Though it makes sense to continue using the Democratic Party ballot line to build the electoral left, simply winning elections should by no means be our primary focus. Rather, we should see running for elections and building a base for socialist politics as mutually reinforcing. Electoral campaigns should be pursued to the extent that they help build links between political officeholders, trade unions, social movements, and working-class communities. Similarly, democratic socialists in office should draw strength from, and empower, social movements, rank and file struggles, and community organizations.
Pursuing these in tandem is the core of a strategy to lay the groundwork for a future socialist party. Yet such a “dirty break” from the Democratic Party depends upon our ability to develop independent working-class political capacities. Rather than aiming to “transform” the Democratic Party by simply becoming a more important part of its coalition, we must consciously lay the foundations for an alternative. Though this goal is still years away, it is imperative that we take steps toward realizing it in the here and now, rather than postponing it into the indefinite future.
Just as the current crisis has brought opportunities, so too has it intensified the dangers we face. With the legitimacy of neoliberalism in tatters and unable to resolve these mounting crises, the far-right threatens to consolidate its influence through a cross-class alliance. Yet this has also created an opening for a renewed democratic socialist left to craft its own hegemonic and cross-class project.
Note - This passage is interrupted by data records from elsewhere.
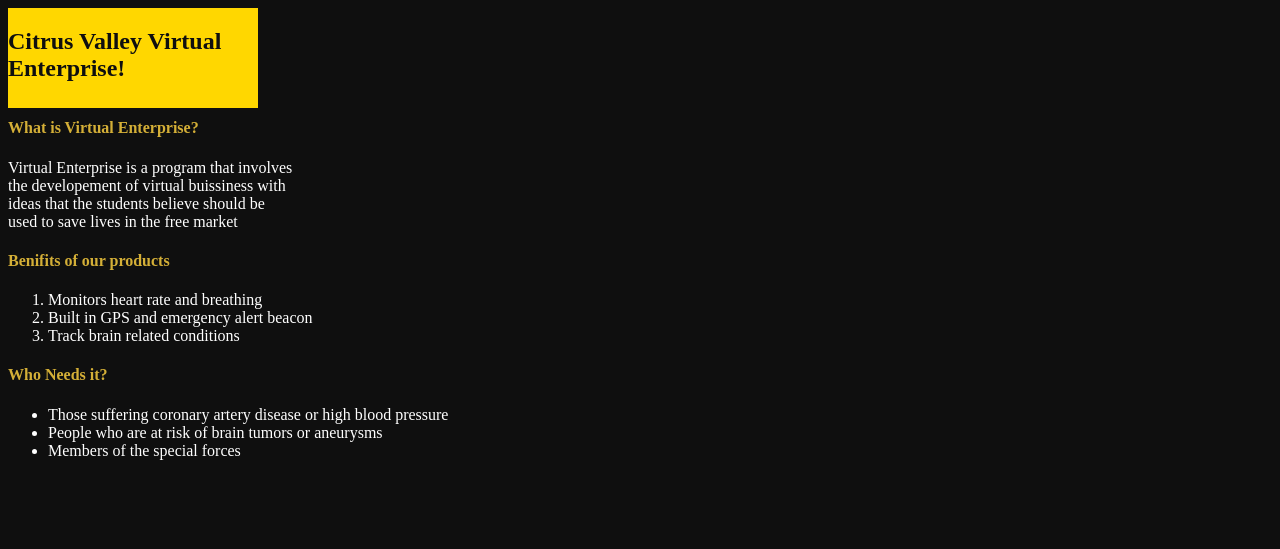
Repository: VirtualEnterpriseCali/VitrualEnterpriseCali.github.io
Page: index.html
The author's editor kept a record of every edit. The page is drawn from the files as they stood at one moment, then again after the next edit.
The browser window is 1280 px wide. The pictures show the whole page.

Above is the page before.

### index.html
<html>
     <head>
        <link rel="Stylesheet" href="./Styles/style.css">
    </head>
    <header><h2>Citrus Valley Virtual Enterprise!</h2></header>
      <style>
              h4 {
            color: rgb(212,175,55);
        }
        </style>
        <br>
        <br>
        <br>
        <br>
        <br>
        <h4>What is Virtual Enterprise?</h4>
        <p>Virtual Enterprise is a program that involves<br>
        the developement of virtual buissiness with <br>
        ideas that the students believe should be <br>
        used to save lives in the free market</p>
   <h4>Benifits of our products</h4>
       <ol>
        <li>Monitors heart rate and breathing</li>
        <li>Built in GPS and emergency alert beacon</li>
        <li>Track brain related conditions</li>
    </ol>
    <h4>Who Needs it?</h4>
     <ul>
        <li>Those suffering coronary artery disease or high blood pressure</li>
        <li>People who are at risk of brain tumors or aneurysms</li>
        <li>Members of the special forces</li>
    </ul>
    <p></p>
    </body>
</html>

### Styles/style.css

    body {
            background-color:#0F0F0F;

        }
            body p{
                color:#FFFFFF;
            }
            body ol{
            color:#FFFFFF;
            }
            body ul{
            color:#FFFFFF;
            }
            header {
                margin:0px;
                padding:0px;
                list-style:none;
            color:#0F0F0F;
            }
            header {
                float: left;
                width: 250px;
                height:100px;
                background-color:gold;
            }

After the next edit:
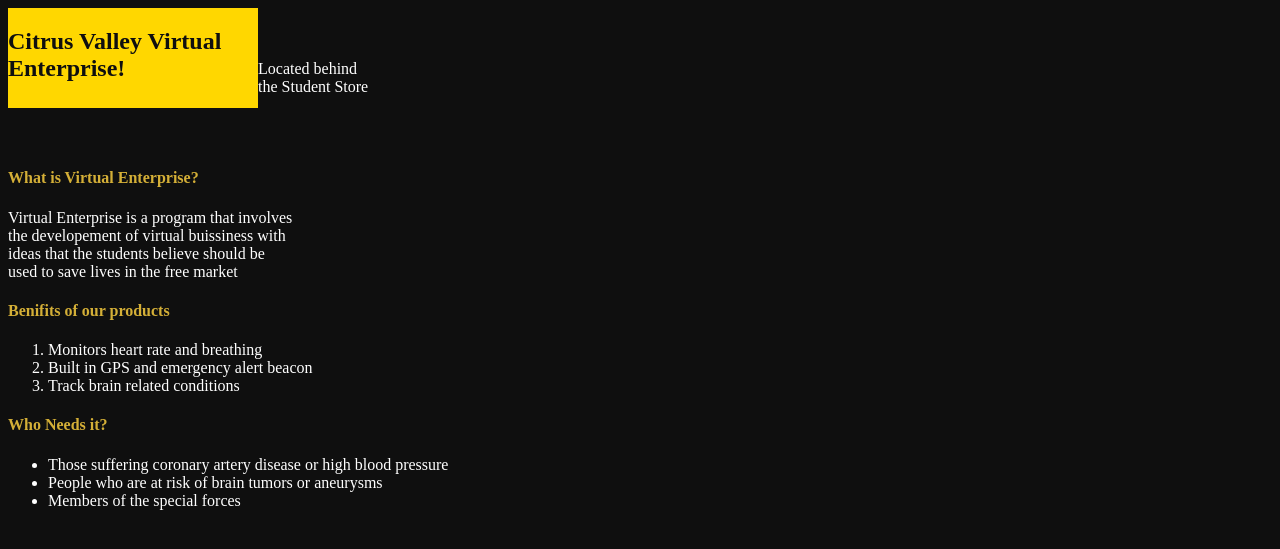
The edit:
--- a/index.html
+++ b/index.html
@@ -8,9 +8,11 @@
             color: rgb(212,175,55);
         }
         </style>
+
         <br>
-        <br>
-        <br>
+
+        <br><p>Located behind <br>
+        the Student Store</p>
         <br>
         <br>
         <h4>What is Virtual Enterprise?</h4>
Only by envisioning a society beyond capitalism, and connecting much needed short-term victories to an ambitious project of social transformation, can we turn this crisis from a catastrophe into an opportunity.